A Bluffer's Guide to English Literature
Armed with well-chosen lines, one can fake erudition
1. ULYSSES by James Joyce:
Were you aware that much of Joyce's unconventional spelling and
punctuation were typographical errors?
2. THE GREAT GATSBY by F. Scott Fitzgerald
His working title was "Trimalchio in East Egg" - a nod to the
flashy party giver - but he preferred "Under the Red, White, and
Blue". He was named for Francis Scott Key, you know.
3. A PORTRAIT OF THE ARTIST AS A YOUNG MAN by James Joyce
Don't let the "moocows" at the beginning put you off - promise
me you'll read as far as the bedwetting.
4. LOLITA by Vladimir Nabokov
He coined the term nymphet, a play on the word for a forest
sprite and the entomologist's term for incomplete metamorphosis.
You know, Nabokov was an avid butterfly collector.
5. BRAVE NEW WORLD by Aldous Huxley
Far more prophetic than Orwell, especially all that stuff media
6. THE SOUND AND THE FURY by William Faulkner
I don't know about you, but I would have appreciated Faulkner's
plan to color-code the Benjy section.

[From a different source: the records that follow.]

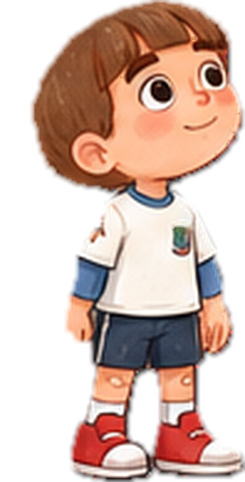
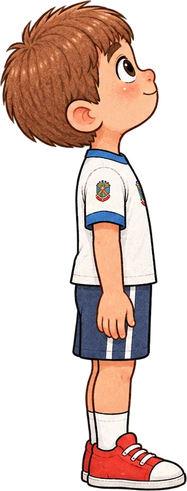
Poses de perfil v4: olhar para cima, para baixo e pegar do chão; sentado com o boneco
- versões com a garra na frente da perna e a mão por cima (no pegar, a garra aponta para o chão)
- o desenho sentado veio ajoelhado: fica como kneel, e na cadeira ele usa o boneco

Claude-Session: https://claude.ai/code/session_01PVcgpF37vhDNSTNALVDodv

diff --git a/Design/tools/poses_perfil_v4.py b/Design/tools/poses_perfil_v4.py
@@ -1,0 +1,83 @@
+"""Põe as 4 poses de perfil v4 (olhar para cima, olhar para baixo, pegar do chão, sentado) na folha de quadros.
+Mesma escala da vista de perfil do modelo; sem versão com garra (o jogo desenha a garra na mão: hold + held).
+Uso: python3 -I poses_perfil_v4.py <poses.png> <pasta antonio-frames> [braco-mecanico-aberto.png]"""
+import sys, json
+import numpy as np, cv2
+from PIL import Image
+src, D = sys.argv[1:3]
+fj = f'{D}/frames.json'; meta = json.load(open(fj)); frames = meta['frames']
+MODEL_SIDE_H = 832                                  # altura do perfil no antonio-modelo.png
+s = frames['side']['size'][1] / MODEL_SIDE_H        # a folha veio na mesma escala do modelo
+a = np.array(Image.open(src).convert('RGBA'))
+n, lab, st, _ = cv2.connectedComponentsWithStats((a[..., 3] > 40).astype(np.uint8), 8)
+figs = sorted([i for i in range(1, n) if st[i, 4] > 3000], key=lambda i: st[i, 0])
+for name, i in zip(['lookUp', 'lookDown', 'pickUp', 'kneel'], figs):   # kneel: ajoelhado (sentado na cadeira é o boneco)
+    x, y, w, h = st[i, :4]
+    m = cv2.dilate((lab[y:y + h, x:x + w] == i).astype(np.uint8), np.ones((3, 3), np.uint8)) > 0
+    c = a[y:y + h, x:x + w].copy(); c[~m, 3] = 0
+    hsv = cv2.cvtColor(np.ascontiguousarray(c[..., :3]), cv2.COLOR_RGB2HSV).astype(int)
+    skin = ((hsv[..., 0] <= 20) & (hsv[..., 1] > 50) & (hsv[..., 2] > 140) & (c[..., 3] > 100)).astype(np.uint8)
+    # mão da frente: pele abaixo da cabeça; em pé = ponta de baixo do braço; agachado/sentado = ponta da frente
+    skin[: int(h * (0.4 if name in ('lookUp', 'lookDown') else 0.55))] = 0
+    if name in ('lookUp', 'lookDown'): skin[int(h * 0.72):] = 0
+    nn, ll, ss, cc = cv2.connectedComponentsWithStats(skin, 8)
+    arm = ll == 1 + int(np.argmax(ss[1:, 4]))
+    ys, xs = np.where(arm)
+    if name in ('lookUp', 'lookDown'):
+        sel = ys >= np.percentile(ys, 75)
+    else:
+        sel = xs >= np.percentile(xs, 85)
+    hand = (float(xs[sel].mean()), float(ys[sel].mean()))
+    im = Image.fromarray(c).resize((round(w * s), round(h * s)), Image.LANCZOS)
+    im.save(f'{D}/{name}.png')
+    A = np.array(im)[..., 3] > 0; hh, ww = A.shape
+    if name == 'kneel':
+        # pivô = bumbum: ponto mais baixo da metade de trás (o pé fica à frente)
+        back = A[:, : int(ww * 0.45)]; by = np.where(back.any(1))[0].max()
+        bx = float(np.where(back[by - 3:by + 1].any(0))[0].mean())
+        pivot = [round(bx / ww, 4), round(1 - by / hh, 4)]
+    else:
+        pivot = [round(float(np.where(A[int(hh * 0.12):int(hh * 0.5)])[1].mean()) / ww, 4), 0.0]
+    frames[name] = {'file': f'assets/characters/antonio-frames/{name}.png', 'size': [ww, hh], 'pivot': pivot,
+                    'hold': {'hand': [round(hand[0] * s, 1), round(hand[1] * s, 1)], 'flip': False, 'angle': 0}}
+    print(name, [ww, hh], pivot, frames[name]['hold']['hand'])
+json.dump(meta, open(fj, 'w'), indent=1, ensure_ascii=False)
+
+# ---- versões com o braço mecânico: garra na frente da perna, a mão por cima da pegada ----
+# (nas poses de perfil a garra atrás do corpo ficaria escondida pela perna)
+ANGLE = {'lookUp': 0, 'lookDown': 0, 'pickUp': 80}     # graus, positivo = ponta da garra vai para a frente
+garra_p = sys.argv[3] if len(sys.argv) > 3 else None
+if garra_p:
+    G0 = Image.open(garra_p).convert('RGBA'); Ga = np.array(G0)
+    hsvg = cv2.cvtColor(np.ascontiguousarray(Ga[..., :3]), cv2.COLOR_RGB2HSV).astype(int)
+    bys, bxs = np.where((hsvg[..., 0] >= 95) & (hsvg[..., 0] <= 130) & (hsvg[..., 1] > 100) & (Ga[..., 3] > 100))
+    gx, gy = float(bxs.mean()), float(bys.mean())
+    REF = meta['refHeight']; gs = 0.27 * REF / (Ga.shape[0] - gy)
+    G0 = G0.resize((round(G0.width * gs), round(G0.height * gs)), Image.LANCZOS); gx *= gs; gy *= gs
+    for name, ang in ANGLE.items():
+        f = frames[name]; im = Image.open(f'{D}/{name}.png'); A = np.array(im)
+        hx, hy = f['hold']['hand']
+        # garra girada em volta da pegada
+        pad = int(max(G0.size) * 1.2)
+        big = Image.new('RGBA', (pad * 2, pad * 2)); big.alpha_composite(G0, (int(pad - gx), int(pad - gy)))
+        big = big.rotate(ang, resample=Image.BICUBIC, center=(pad, pad))      # PIL: anti-horário; o quadro olha para a direita
+        bb = big.getbbox(); big = big.crop(bb); ox, oy = pad - bb[0], pad - bb[1]   # pegada dentro do recorte
+        x0, y0 = int(round(hx - ox)), int(round(hy - oy))
+        L, T = max(0, -x0), max(0, -y0); R = max(0, x0 + big.width - im.width); B = max(0, y0 + big.height - im.height)
+        canvas = Image.new('RGBA', (im.width + L + R, im.height + T + B)); canvas.alpha_composite(im, (L, T))
+        canvas.alpha_composite(big, (x0 + L, y0 + T))
+        # a mão (pele perto do ponto da mão) volta por cima
+        hsv = cv2.cvtColor(np.ascontiguousarray(A[..., :3]), cv2.COLOR_RGB2HSV).astype(int)
+        skin = (hsv[..., 0] <= 20) & (hsv[..., 1] > 50) & (hsv[..., 2] > 140) & (A[..., 3] > 100)
+        yy, xx = np.mgrid[0:A.shape[0], 0:A.shape[1]]
+        near = (xx - hx) ** 2 + (yy - hy) ** 2 <= 26 ** 2
+        hm = cv2.dilate((skin & near).astype(np.uint8), np.ones((5, 5), np.uint8)) > 0
+        hand = A.copy(); hand[~hm, 3] = 0
+        canvas.alpha_composite(Image.fromarray(hand), (L, T))
+        canvas.save(f'{D}/{name}-garra.png')
+        px, py = f['pivot']
+        f['fileHolding'] = f'assets/characters/antonio-frames/{name}-garra.png'
+        f['pivotHolding'] = [round((px * im.width + L) / canvas.width, 4), round((py * im.height + B) / canvas.height, 4)]
+        f.pop('hold', None)          # a garra já está no desenho
+        print(name, 'com garra', canvas.size)
+    json.dump(meta, open(fj, 'w'), indent=1, ensure_ascii=False)

diff --git a/README.md b/README.md
@@ -145,7 +145,9 @@ braço mecânico.
 O Antônio **anda e pula** com um boneco recortado em partes (cabeça, tronco com o short, braço de cima e antebraço, coxa e
 canela com o pé, de frente e de trás) e um ciclo de caminhada feito por código (`World/CutoutRig.cs`, `ApplyWalk`).
 Parado ele usa a frente do modelo v4 (`Design/tools/quadros_modelo_v4.py`, com a garra desenhada na mão pelo jogo);
-falando, sentado e nas interações ainda usa as poses desenhadas antigas (folha de poses v3) até chegar a folha nova.
+pisca e fala com os rostos novos (`Design/tools/rostos_frente.py`); olhar para cima/baixo e pegar do chão vêm de
+`Design/personagens/v4/antonio-poses-perfil.png` (`Design/tools/poses_perfil_v4.py`, que também gera a versão com a garra
+na frente da perna). Sentado na cadeira ele usa o boneco (`ApplySit`); o desenho ajoelhado da folha ficou como `kneel`.
 
 - Partes: `Assets/Resources/EP01/assets/characters/antonio-rig4/` + `rig.json` (pivôs das juntas, ordem de desenho,
   `stride` = passo em fração da altura e `sole` = calcanhar e ponta de cada pé).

Too bad the publisher
wouldn't go for it.
7. CATCH-22 by Josephy Heller
Imagine our lexicon if they'd stuck with the original title - he
wanted to call it "Catch 18"
8. DARKNESS AT NOON by Arthur Koestler
Unlike Rubashov, I wouldn't have stayed so loyal in prison at
the hands of those fascist thugs.
9. SONDS AND LOVERS by D.H. Lawrence
What really fascinates me is the vivid portrayal of English
mining life. I didn't understand the rest.
10. THE GRAPES OF WRATH by John Steinbeck
Oh, I read it in high school. The John Ford movie was so much
better, don't you think?